“Our Brand Is Crisis,” premieres on Friday night in U.S. movie theaters, focuses on the team of U.S. electoral strategists hired by the Bolivian president and candidate to his reelection.
The movie, produced by George Clooney and starring Sandra Bullock in the lead role, is a fictionalized remake of the 2005 documentary of the same name that portrayed the 2002 Bolivian election of Gonzalo “Goni” Sanchez de Lozada.
It was conceived as a humorous satire of the cynical campaign tactics used by the Greenberg Carvill Shrum consultants, a U.S. group hired by Sanchez de Lozada in a bid to improve his image after a tense first presidential term.
Washington publicly supported Lozada's candidacy against Evo Morales, who was then portrayed as a cocaine terrorist: three days before the vote, the U.S. ambassador publicly warned Bolivian voters against "those who want Bolivia to again be an exporter of cocaine."
Thanks to a sophisticated campaign, Sanchez de Lozada won the election in a coalition with other parties, including two that were part of the previous dictatorship led by General Hugo Banzer.
His time in office did not last long.

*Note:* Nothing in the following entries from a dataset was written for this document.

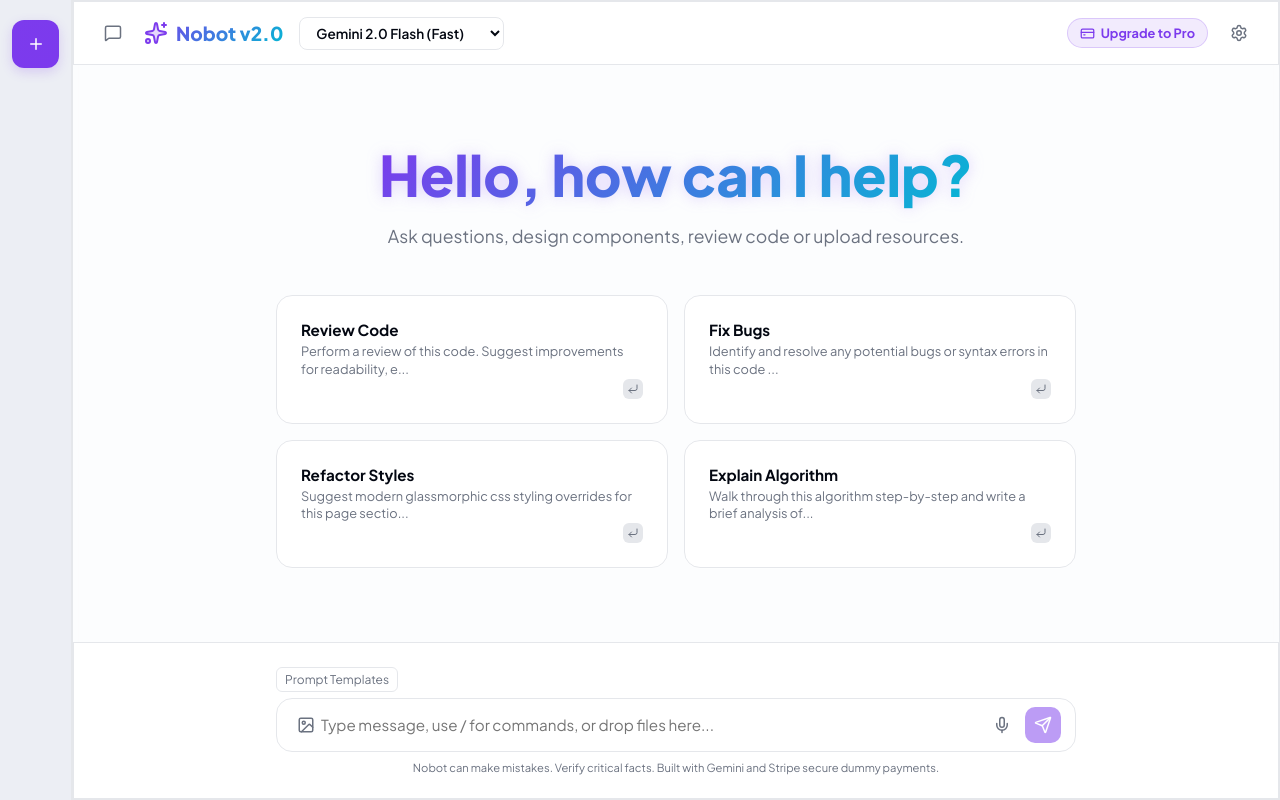
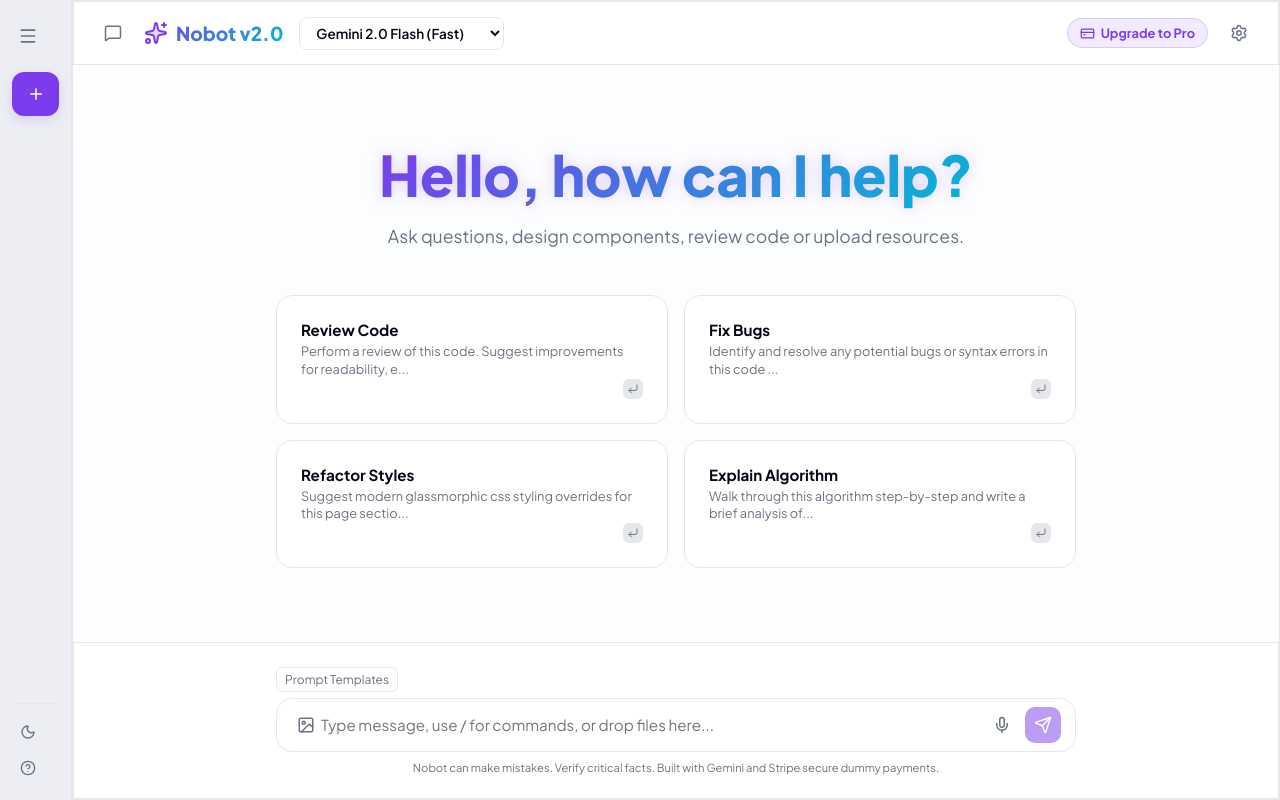
Before and after one commit to niloydiu/Nobot, a React (Vite) app: page / in a window 1280 px wide. Built offline with nearby package versions, Linux system fonts and the light colour scheme.

Commit message:
feat: implement collapsible Sidebar component with navigation, folder management, and conversation history controls

```diff
--- a/src/components/Sidebar/Sidebar.css
+++ b/src/components/Sidebar/Sidebar.css
@@ -5,10 +5,10 @@
   border-right: 1px solid hsl(var(--border-color));
   display: flex;
   flex-direction: column;
-  padding: 1.25rem 0.75rem;
-  transition: width 0.3s cubic-bezier(0.16, 1, 0.3, 1);
+  padding: 1rem 0.75rem;
+  transition: width 0.3s cubic-bezier(0.16, 1, 0.3, 1), transform 0.3s cubic-bezier(0.16, 1, 0.3, 1);
   overflow: hidden;
-  z-index: 100;
+  z-index: 1000;
   position: relative;
 }
 
@@ -16,14 +16,49 @@
   width: var(--sidebar-w-extended);
 }
 
+/* Sidebar Toggle Header */
+.sidebar-toggle-header {
+  display: flex;
+  align-items: center;
+  gap: 0.75rem;
+  margin-bottom: 1rem;
+  height: 40px;
+}
+
+.toggle-sidebar-btn {
+  background: transparent;
+  border: none;
+  cursor: pointer;
+  color: hsl(var(--text-secondary));
+  padding: 6px;
+  border-radius: 8px;
+  display: flex;
+  align-items: center;
+  justify-content: center;
+  transition: all 0.2s;
+}
+
+.toggle-sidebar-btn:hover {
+  background-color: hsl(var(--border-color));
+  color: hsl(var(--text-primary));
+}
+
+.sidebar-brand-name {
+  font-size: 0.85rem;
+  font-weight: 800;
+  color: hsl(var(--text-primary));
+  text-transform: uppercase;
+  letter-spacing: 0.05em;
+}
+
 /* Header & New Chat button */
 .sidebar-header {
-  margin-bottom: 1.5rem;
+  margin-bottom: 1.25rem;
 }
 
 .new-chat-btn {
   width: 100%;
-  height: 48px;
+  height: 44px;
   display: flex;
   align-items: center;
   justify-content: center;
@@ -32,19 +67,19 @@
   background: linear-gradient(135deg, hsl(var(--primary)) 0%, #7c3aed 100%);
   color: white;
   border: none;
-  font-weight: 600;
+  font-weight: 700;
   cursor: pointer;
-  box-shadow: 0 4px 12px hsl(var(--primary) / 0.2);
+  box-shadow: 0 4px 12px hsl(var(--primary) / 0.15);
   transition: all 0.2s ease;
 }
 
 .new-chat-btn:hover {
   transform: translateY(-1px);
-  box-shadow: 0 6px 16px hsl(var(--primary) / 0.3);
+  box-shadow: 0 6px 16px hsl(var(--primary) / 0.25);
 }
 
 .new-chat-btn span {
-  font-size: 0.9rem;
+  font-size: 0.85rem;
 }
 
 /* User Card / Login Section */
@@ -65,8 +100,8 @@
 }
 
 .user-card img {
-  width: 36px;
-  height: 36px;
+  width: 32px;
+  height: 32px;
   border-radius: 50%;
   background: hsl(var(--primary) / 0.1);
   border: 1px solid hsl(var(--border-color));
@@ -78,7 +113,7 @@
 }
 
 .user-info h4 {
-  font-size: 0.85rem;
+  font-size: 0.8rem;
   font-weight: 700;
   overflow: hidden;
   text-overflow: ellipsis;
@@ -86,7 +121,7 @@
 }
 
 .user-info span {
-  font-size: 0.7rem;
+  font-size: 0.65rem;
   padding: 1px 6px;
   border-radius: 99px;
   font-weight: 700;
@@ -119,7 +154,7 @@
 
 .google-sign-in-btn {
   width: 100%;
-  height: 40px;
+  height: 38px;
   display: flex;
   align-items: center;
   justify-content: center;
@@ -128,19 +163,19 @@
   background-color: hsl(var(--bg-card));
   border: 1px solid hsl(var(--border-color));
   color: hsl(var(--text-primary));
-  font-weight: 600;
-  font-size: 0.85rem;
+  font-weight: 700;
+  font-size: 0.8rem;
   cursor: pointer;
   transition: background-color 0.2s;
 }
 
-.google-sign-in-btn hover {
+.google-sign-in-btn:hover {
   background-color: hsl(var(--border-color) / 0.5);
 }
 
 .google-sign-in-btn img {
-  width: 18px;
-  height: 18px;
+  width: 16px;
+  height: 16px;
 }
 
 /* Search bar */
@@ -151,7 +186,7 @@
   background-color: hsl(var(--bg-card));
   border: 1px solid hsl(var(--border-color));
   border-radius: 10px;
-  padding: 8px 12px;
+  padding: 6px 10px;
   margin-bottom: 1.25rem;
 }
 
@@ -159,7 +194,7 @@
   background: transparent;
   border: none;
   outline: none;
-  font-size: 0.85rem;
+  font-size: 0.8rem;
   color: hsl(var(--text-primary));
   width: 100%;
 }
@@ -170,19 +205,19 @@
 
 /* Categories / Folders section */
 .folders-section {
-  margin-bottom: 1.5rem;
+  margin-bottom: 1rem;
 }
 
 .section-title {
   display: flex;
   justify-content: space-between;
   align-items: center;
-  font-size: 0.75rem;
+  font-size: 0.7rem;
   font-weight: 700;
   text-transform: uppercase;
   letter-spacing: 0.05em;
   color: hsl(var(--text-secondary));
-  margin-bottom: 0.5rem;
+  margin-bottom: 0.4rem;
   padding: 0 4px;
 }
 
@@ -203,7 +238,7 @@
   display: flex;
   flex-direction: column;
   gap: 2px;
-  max-height: 150px;
+  max-height: 120px;
   overflow-y: auto;
 }
 
@@ -211,12 +246,12 @@
   display: flex;
   align-items: center;
   gap: 8px;
-  padding: 8px;
+  padding: 6px 8px;
   background: transparent;
   border: none;
   border-radius: 8px;
   color: hsl(var(--text-secondary));
-  font-size: 0.85rem;
+  font-size: 0.8rem;
   font-weight: 600;
   text-align: left;
   cursor: pointer;
@@ -250,11 +285,11 @@
 }
 
 .history-title {
-  font-size: 0.75rem;
+  font-size: 0.7rem;
   font-weight: 700;
   text-transform: uppercase;
   color: hsl(var(--text-secondary));
-  margin-bottom: 0.5rem;
+  margin-bottom: 0.4rem;
   padding: 0 4px;
 }
 
@@ -262,11 +297,12 @@
   display: flex;
   align-items: center;
   gap: 8px;
-  padding: 10px;
+  padding: 8px;
   border-radius: 10px;
   cursor: pointer;
   transition: all 0.2s;
   position: relative;
+  min-height: 38px;
 }
 
 .history-item:hover {
@@ -279,11 +315,12 @@
 
 .history-item .msg-icon {
   color: hsl(var(--text-secondary));
+  min-width: 16px;
 }
 
 .history-item .conv-title {
-  font-size: 0.85rem;
-  font-weight: 550;
+  font-size: 0.8rem;
+  font-weight: 600;
   white-space: nowrap;
   overflow: hidden;
   text-overflow: ellipsis;
@@ -294,7 +331,7 @@
 .item-actions {
   display: flex;
   align-items: center;
-  gap: 4px;
+  gap: 2px;
   opacity: 0;
   transition: opacity 0.2s;
 }
@@ -330,7 +367,7 @@
 }
 .rename-input-wrapper input {
   width: 100%;
-  font-size: 0.85rem;
+  font-size: 0.8rem;
   padding: 2px 6px;
   border-radius: 4px;
   border: 1px solid hsl(var(--primary));
@@ -353,12 +390,12 @@
 .dropdown-menu {
   position: absolute;
   right: 0;
-  top: 20px;
-  z-index: 1000;
+  top: 24px;
+  z-index: 1100;
   width: 160px;
   border-radius: 8px;
   padding: 4px;
-  box-shadow: 0 4px 12px rgba(0, 0, 0, 0.1);
+  box-shadow: 0 4px 12px rgba(0, 0, 0, 0.15);
   display: flex;
   flex-direction: column;
 }
@@ -370,7 +407,7 @@
   padding: 8px;
   border: none;
   background: transparent;
-  font-size: 0.8rem;
+  font-size: 0.75rem;
   width: 100%;
   text-align: left;
   cursor: pointer;
@@ -394,7 +431,7 @@
 }
 
 .sub-header {
-  font-size: 0.7rem;
+  font-size: 0.65rem;
   font-weight: 700;
   text-transform: uppercase;
   color: hsl(var(--text-secondary));
@@ -406,80 +443,70 @@
   padding-left: 16px;
 }
 
-/* Modal styling */
-.folder-modal-overlay {
+/* Bottom Utilities section */
+.sidebar-bottom-utilities {
+  margin-top: auto;
+  border-top: 1px solid hsl(var(--border-color));
+  padding-top: 0.75rem;
+  display: flex;
+  flex-direction: column;
+  gap: 4px;
+}
+
+.bottom-utility-btn {
+  display: flex;
+  align-items: center;
+  gap: 8px;
+  padding: 8px;
+  background: transparent;
+  border: none;
+  border-radius: 8px;
+  color: hsl(var(--text-secondary));
+  font-size: 0.8rem;
+  font-weight: 600;
+  text-align: left;
+  cursor: pointer;
+  width: 100%;
+  transition: all 0.2s;
+}
+
+.bottom-utility-btn:hover {
+  background-color: hsl(var(--border-color) / 0.5);
+  color: hsl(var(--text-primary));
+}
+
+/* Mobile responsive drawer styling */
+.sidebar-overlay {
+  display: none;
   position: fixed;
   inset: 0;
-  background-color: rgba(0,0,0,0.4);
-  display: flex;
-  align-items: center;
-  justify-content: center;
-  z-index: 9999;
-}
-
-.folder-modal {
-  padding: 20px;
-  border-radius: 16px;
-  width: 320px;
-  box-shadow: 0 10px 25px rgba(0,0,0,0.2);
-}
-
-.folder-modal h3 {
-  font-size: 1.1rem;
-  font-weight: 700;
-  margin-bottom: 12px;
-}
-
-.folder-modal input {
-  width: 100%;
-  padding: 8px 12px;
-  border-radius: 8px;
-  border: 1px solid hsl(var(--border-color));
-  outline: none;
-  background: hsl(var(--bg-card));
-  color: hsl(var(--text-primary));
-  margin-bottom: 16px;
-}
-
-.modal-actions {
-  display: flex;
-  justify-content: flex-end;
-  gap: 8px;
-}
-
-.modal-actions button {
-  padding: 6px 12px;
-  border-radius: 8px;
-  cursor: pointer;
-  font-weight: 600;
-  font-size: 0.85rem;
-  border: none;
-}
-
-.cancel-btn {
-  background-color: transparent;
-  color: hsl(var(--text-secondary));
-}
-
-.confirm-btn {
-  background-color: hsl(var(--primary));
-  color: white;
-}
-
-.no-convs {
-  font-size: 0.8rem;
-  color: hsl(var(--text-secondary));
-  text-align: center;
-  padding: 20px 0;
+  background-color: rgba(0, 0, 0, 0.4);
+  backdrop-filter: blur(2px);
+  z-index: 999;
 }
 
 @media (max-width: 768px) {
+  .sidebar-overlay {
+    display: block;
+  }
+
   .sidebar {
-    width: 100%;
-    height: auto;
-    position: static;
+    position: fixed;
+    top: 0;
+    left: 0;
+    height: 100vh;
+    z-index: 1000;
+    transform: translateX(-100%);
+    box-shadow: none;
   }
+
+  .sidebar.extended {
+    transform: translateX(0);
+    width: var(--sidebar-w-extended);
+    box-shadow: 10px 0 30px rgba(0, 0, 0, 0.15);
+  }
+
   .sidebar.collapsed {
-    display: none;
+    transform: translateX(-100%);
   }
 }
--- a/src/components/Sidebar/Sidebar.jsx
+++ b/src/components/Sidebar/Sidebar.jsx
@@ -2,8 +2,8 @@ import { useContext, useState } from "react";
 import { context } from "../../context/Context";
 import {
   Plus, MessageSquare, Search, Pin, FolderPlus, Folder, Trash, Edit2,
-  Settings, Check, X, ShieldAlert, Sparkles, LogOut, ChevronDown,
-  ChevronRight, MoreVertical, Star, HelpCircle, Download
+  Settings, Check, X, ShieldAlert, Sparkles, LogOut, Star, HelpCircle,
+  Download, Moon, Sun, Menu
 } from "lucide-react";
 import "./Sidebar.css";
 
@@ -27,7 +27,9 @@ const Sidebar = () => {
     setExtended,
     user,
     handleGoogleLogin,
-    handleLogout
+    handleLogout,
+    isDark,
+    setIsDark
   } = useContext(context);
 
   const [newFolderName, setNewFolderName] = useState("");
@@ -37,13 +39,11 @@ const Sidebar = () => {
   const [activeMenuId, setActiveMenuId] = useState(null);
 
   const filteredConversations = conversations.filter((c) => {
-    // 1. Search Query match
     if (searchQuery.trim()) {
       const matchSearch = c.title.toLowerCase().includes(searchQuery.toLowerCase()) ||
         c.messages.some(m => m.content.toLowerCase().includes(searchQuery.toLowerCase()));
       if (!matchSearch) return false;
     }
-    // 2. Folder filter
     if (selectedFolder === "pinned") {
       return c.pinned;
     } else if (selectedFolder !== "all") {
@@ -95,18 +95,33 @@ const Sidebar = () => {
   };
 
   return (
+    <>
+      {/* Mobile background overlay when sidebar is open */}
+      {extended && <div className="sidebar-overlay" onClick={() => setExtended(false)}></div>}
+
       <div className={`sidebar ${extended ? "extended" : "collapsed"}`}>
-      {/* Header with New Chat */}
+        {/* Toggle button always visible inside sidebar */}
+        <div className="sidebar-toggle-header">
+          <button className="toggle-sidebar-btn" onClick={() => setExtended(!extended)} title="Toggle Sidebar">
+            <Menu size={20} />
+          </button>
+          {extended && <span className="sidebar-brand-name">Nobot Workspace</span>}
+        </div>
+
+        {/* New Chat Button */}
         <div className="sidebar-header">
-        <button className="new-chat-btn" onClick={() => createNewConversation()}>
+          <button className="new-chat-btn" onClick={() => {
+            createNewConversation();
+            // Auto close drawer on mobile after creating new chat
+            if (window.innerWidth <= 768) setExtended(false);
+          }}>
             <Plus size={18} />
             {extended && <span>New Chat</span>}
           </button>
         </div>
 
+        {/* User Card */}
         {extended && (
-        <>
-          {/* User Section */}
           <div className="sidebar-user-section">
             {user ? (
               <div className="user-card">
@@ -128,19 +143,23 @@ const Sidebar = () => {
               </button>
             )}
           </div>
+        )}
 
-          {/* Search bar */}
+        {/* Search Box */}
+        {extended && (
           <div className="search-box">
             <Search size={16} className="search-icon" />
             <input
               type="text"
-              placeholder="Search chat history..."
+              placeholder="Search chats..."
               value={searchQuery}
               onChange={(e) => setSearchQuery(e.target.value)}
             />
           </div>
+        )}
 
-          {/* Folder & Category Toggle */}
+        {/* Folders & Categories */}
+        {extended && (
           <div className="folders-section">
             <div className="section-title">
               <span>Categories</span>
@@ -178,10 +197,9 @@ const Sidebar = () => {
               ))}
             </div>
           </div>
-        </>
         )}
 
-      {/* Conversations List */}
+        {/* Conversation List */}
         <div className="conv-history-list">
           {extended && <p className="history-title">Conversations</p>}
           {filteredConversations.length > 0 ? (
@@ -193,7 +211,13 @@ const Sidebar = () => {
                 <div
                   key={conv.id}
                   className={`history-item ${isActive ? "active" : ""} ${conv.pinned ? "pinned" : ""}`}
-                onClick={() => !isEditing && setActiveConversationId(conv.id)}
+                  onClick={() => {
+                    if (!isEditing) {
+                      setActiveConversationId(conv.id);
+                      if (window.innerWidth <= 768) setExtended(false); // Auto close drawer on mobile
+                    }
+                  }}
+                  title={conv.title}
                 >
                   <MessageSquare size={16} className="msg-icon" />
 
@@ -216,14 +240,14 @@ const Sidebar = () => {
                     </div>
                   ) : (
                     <>
-                    <span className="conv-title">{conv.title}</span>
+                      {extended && <span className="conv-title">{conv.title}</span>}
 
                       {extended && (
                         <div className="item-actions">
                           <button
                             className={`pin-btn ${conv.pinned ? "is-pinned" : ""}`}
                             onClick={(e) => { e.stopPropagation(); togglePinConversation(conv.id); }}
-                          title={conv.pinned ? "Unpin Chat" : "Pin Chat"}
+                            title={conv.pinned ? "Unpin" : "Pin"}
                           >
                             <Pin size={12} />
                           </button>
@@ -282,8 +306,33 @@ const Sidebar = () => {
               );
             })
           ) : (
-          extended && <p className="no-convs">No conversations found</p>
+            extended && <p className="no-convs">No conversations</p>
           )}
+        </div>
+
+        {/* Bottom Utility Items */}
+        <div className="sidebar-bottom-utilities">
+          <button
+            className="bottom-utility-btn"
+            onClick={() => setIsDark(!isDark)}
+            title={isDark ? "Switch to Light Mode" : "Switch to Dark Mode"}
+          >
+            {isDark ? <Sun size={16} /> : <Moon size={16} />}
+            {extended && <span>{isDark ? "Light Mode" : "Dark Mode"}</span>}
+          </button>
+
+          <button
+            className="bottom-utility-btn"
+            onClick={() => {
+              createNewConversation("Productivity Help");
+              setActiveConversationId(conversations[0]?.id || "");
+              if (window.innerWidth <= 768) setExtended(false);
+            }}
+            title="Help & Support"
+          >
+            <HelpCircle size={16} />
+            {extended && <span>Help & Support</span>}
+          </button>
         </div>
 
         {/* Folder creation Modal */}
@@ -305,6 +354,7 @@ const Sidebar = () => {
           </div>
         )}
       </div>
+    </>
   );
 };
 
```
Lines whose indentation alone changed are shown as unchanged.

On Oct. 17, 2003, he fled the country on a commercial jet, after the “Black October Massacre” in which over 60 people including men, women, and children were indiscriminately mowed down by the military’s bullets – under Sanchez de Lozada’s command.
Bolivian protesters from El Alto were then demanding the nationalization of Bolivia’s natural gas reserves, and rejected the export of the country's reserves to Chile. When Evo Morales was elected in 2006, one of his first executive decisions was the nationalization of Bolivia’s natural gas reserves.
Sanchez de Lozada currently lives in Chevy Chase, Maryland, a wealthy suburb of Washington, D.C. A Bolivian extradition request filed with the U.S. government insists that he return to Bolivia to face trial for genocide and crimes against humanity.
But up until now, the U.S. government has shown no interest in complying with the extradition request.
For the residents of El Alto, every year on Oct. 17, now nationally declared Bolivia’s “Day of Dignity,” they continue to march until Sanchez de Lozada is brought to Bolivia to face trial and finally close the book of the bloody story of Black October.